The fragrant herb is a flavor base for Town's summer sangria — bar manager Antonio Zanis infuses house-made brown-sugar simple syrup with it. Also flavored by dry Protocolo rosé, fresh peach and peach brandy, the light, sunset-colored drink is refreshing on a warm pau hana evening.
With the hot season ending, Zanis said, a slightly spicier sangria cocktail for the cooler winter months will soon replace the summer sangria.
Like the dishes on the food menu, drinks are subject to change as various fruits and herbs come into season. Other cocktails include a caipirinha de uva, made with the Brazilian spirit cachaca and muddled fresh lime and grapes; and the Town Collins, gin with syrup infused with lavender grown at chef Ed Kenney's house.
The Town Lemonade Drop appeals with its promise of fresh lemon juice, locally produced honey and float of garden-fresh herb juice.
Clear and light olive green, the cocktail left us struggling to identify its herbs. We got as far as sage before finishing.
PANYA BISTRO & BAKERY

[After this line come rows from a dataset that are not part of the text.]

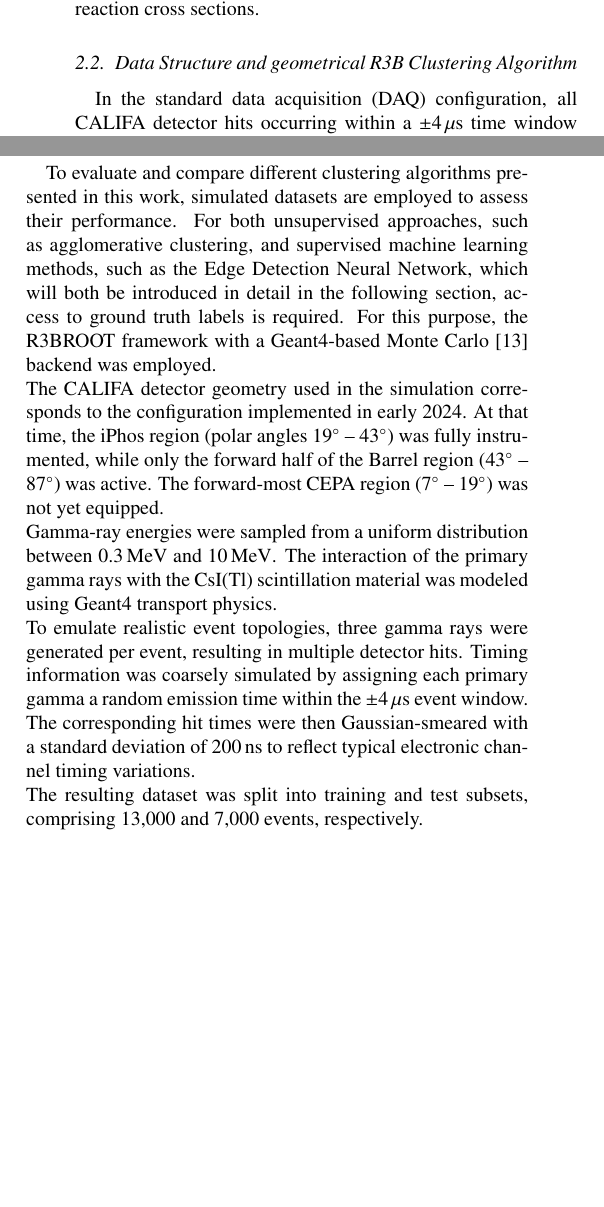
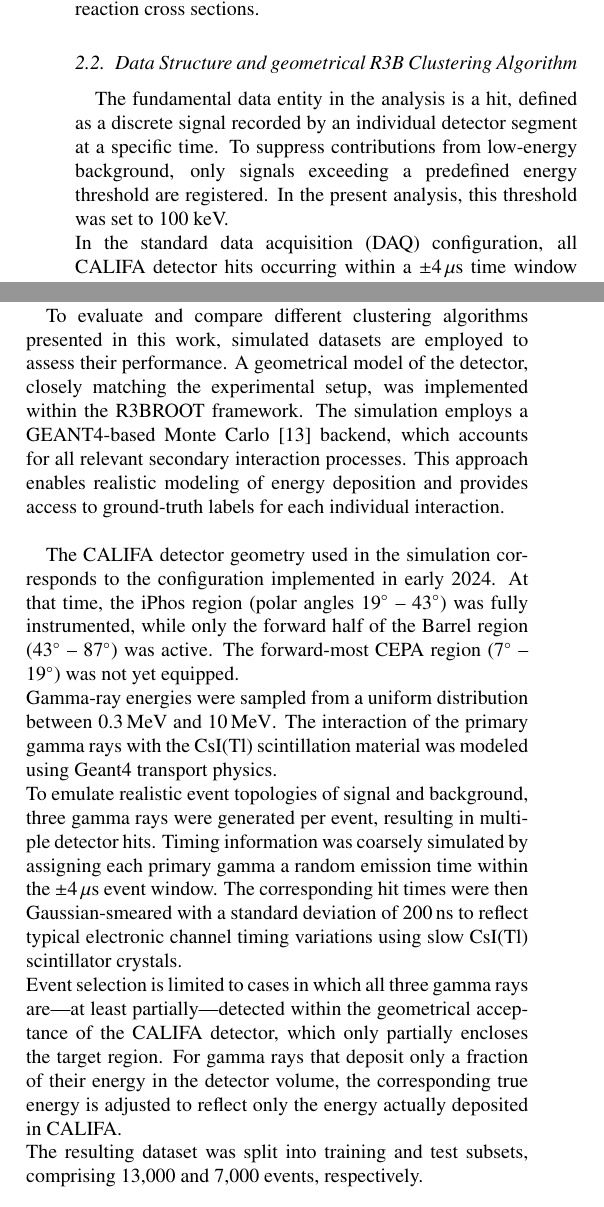
Before and after one commit to jenegger/odsl_califa_paper, a LaTeX paper (odsl_califa_paper.tex): two parts of the columns of page 2 of 6 before the commit and two parts of the columns of page 2 of 7 after it, joined at a grey line, cut so that both start at the same text, the shorter picture padded with empty space. Compiled offline with pdfLaTeX.

Commit message:
more corrections done

```diff
--- a/odsl_califa_paper.tex
+++ b/odsl_califa_paper.tex
@@ -178,15 +178,20 @@ For gamma rays emitted by nuclei at rest, this behavior gives rise to well-defin
 In experiments involving relativistic ions, such as those conducted at $R^3B$, Doppler broadening significantly distorts spectral features, including single- and double-escape peaks. This effect hinders accurate reconstruction of the photon energy and complicates the extraction of absolute gamma-ray yields and reaction cross sections.
 
 \subsection{Data Structure and geometrical R3B Clustering Algorithm}\label{s_sec:r3b_clustering}
+The fundamental data entity in the analysis is a hit, defined as a discrete signal recorded by an individual detector segment at a specific time. To suppress contributions from low-energy background, only signals exceeding a predefined energy threshold are registered. In the present analysis, this threshold was set to 100 keV.\newline
 In the standard data acquisition (DAQ) configuration, all CALIFA detector hits occurring within a $\pm 4\,\mu\mathrm{s}$ time window are grouped into a single event. Each individual hit \( i \) in one of the detector crystals is represented by a data structure containing the calibrated energy deposit \( E_i \), the polar angle \( \theta_i \), the azimuthal angle \( \phi_i \), and a time stamp \( t_i \), which is synchronized using the White Rabbit Precision Time Protocol~\cite{lipinski2011white}.\newline
 In the geometrical R3B clustering approach, the time information $t_i$ is not utilized during the spatial reconstruction of clusters.\newline
 The initial stage of the clustering algorithm begins by sorting all hits in descending order of energy. A user-defined geometric condition, typically a cone emerging from the central target point with an aperture of $0.25\,\mathrm{rad}$, is applied. This value has been found to provide an optimal compromise between compact high-energy clusters from light charged particles and more diffuse gamma-ray showers.\newline
 The hit with the highest energy defines the seed or center of the first cluster. The algorithm then iterates through the remaining hits and includes each hit to the current cluster if it sits within the specified cone relative to the seed direction. Once the list is fully processed for the current cluster, the next highest-energy unassigned hit becomes the seed of a new cluster. This procedure repeats until no unassigned hits remain.\newline
 \subsection{Simulation Setup}\label{s_sec:data_sim}
-To evaluate and compare different clustering algorithms presented in this work, simulated datasets are employed to assess their performance. For both unsupervised approaches, such as agglomerative clustering, and supervised machine learning methods, such as the Edge Detection Neural Network, which will both be introduced in detail in the following section, access to ground truth labels is required. For this purpose, the R3BROOT framework with a Geant4-based Monte Carlo \cite{agostinelli2003geant4} backend was employed.\newline
+To evaluate and compare different clustering algorithms presented in this work, simulated datasets are employed to assess their performance.
+A geometrical model of the detector, closely matching the experimental setup, was implemented within the R3BROOT framework. The simulation employs a GEANT4-based Monte Carlo~\cite{agostinelli2003geant4} backend, which accounts for all relevant secondary interaction processes. This approach enables realistic modeling of energy deposition and provides access to ground-truth labels for each individual interaction.\newline
+
+%For both unsupervised approaches, such as agglomerative clustering, and supervised machine learning methods, such as the Edge Detection Neural Network, which will both be introduced in detail in the following section, access to ground truth labels is required. For this purpose, the R3BROOT framework with a Geant4-based Monte Carlo \cite{agostinelli2003geant4} backend was employed.\newline
 The CALIFA detector geometry used in the simulation corresponds to the configuration implemented in early 2024. At that time, the iPhos region (polar angles $19^\circ$ -- $43^\circ$) was fully instrumented, while only the forward half of the Barrel region ($43^\circ$ -- $87^\circ$) was active. The forward-most CEPA region ($7^\circ$ -- $19^\circ$) was not yet equipped.\newline
 Gamma-ray energies were sampled from a uniform distribution between $0.3\,\mathrm{MeV}$ and $10\,\mathrm{MeV}$. The interaction of the primary gamma rays with the CsI(Tl) scintillation material was modeled using Geant4 transport physics.\newline
-To emulate realistic event topologies, three gamma rays were generated per event, resulting in multiple detector hits. Timing information was coarsely simulated by assigning each primary gamma a random emission time within the $\pm 4\,\mu\mathrm{s}$ event window. The corresponding hit times were then Gaussian-smeared with a standard deviation of $200\,\mathrm{ns}$ to reflect typical electronic channel timing variations.\newline
+To emulate realistic event topologies of signal and background, three gamma rays were generated per event, resulting in multiple detector hits. Timing information was coarsely simulated by assigning each primary gamma a random emission time within the $\pm 4\,\mu\mathrm{s}$ event window. The corresponding hit times were then Gaussian-smeared with a standard deviation of $200\,\mathrm{ns}$ to reflect typical electronic channel timing variations using slow CsI(Tl) scintillator crystals.\newline
+Event selection is limited to cases in which all three gamma rays are---at least partially---detected within the geometrical acceptance of the CALIFA detector, which only partially encloses the target region. For gamma rays that deposit only a fraction of their energy in the detector volume, the corresponding true energy is adjusted to reflect only the energy actually deposited in CALIFA.\newline
 The resulting dataset was split into training and test subsets, comprising 13{,}000 and 7{,}000 events, respectively.
 
 
```
Also changed, not shown: odsl_califa_paper.pdf, odsl_califa_paper.tex (18 more changed lines), 2 other files.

Ala Moana Center, second floor
Signature sip: Panya green-apple martini, $7.50
Panya's green-apple martini is a marvel of simplicity: Fresh Granny Smith juice and vodka — that's it. The juice, pressed in-house all day, is shaken with the booze and ice, then strained and served frothy. Taste one and you'll never accept a martini filled with bottled sour-apple schnapps again.
Panya's light-green version of the modern bar favorite balances natural apple flavor with a smooth vodka kick. Rings of apple pulp line the glass interior as the martini is consumed.
"The fresh juice makes the martini very smooth, and more refreshing than drinking one (artificially) sweetened," said Panya managing director Alice Yeung, who developed the cocktail.
Other Panya cocktail offerings with fresh ingredients include its purple passion martini ($7, with cranberry vodka, Chambord and fresh apple juice) and a handful of happy hour (4 to 6 p.m., 9 p.m. to closing) menu concoctions Yeung experiments with as seasonal fruits become available.
LEWERS LOUNGE AT THE HALEKULANI
2199 Kalia Road
Signature sips: Pink Elephant, $9.50; ginger-lychee caipirissima, $9
Honolulu's fresh-ingredient cocktail movement started here. A full two years after Halekulani management enlisted Dale DeGroff — a veteran of Manhattan's Rainbow Room and co-founder of the Museum of the American Cocktail — to re-imagine its entire beverage services program, the master mixologist's Lewers Lounge cocktail menu remains the city's best.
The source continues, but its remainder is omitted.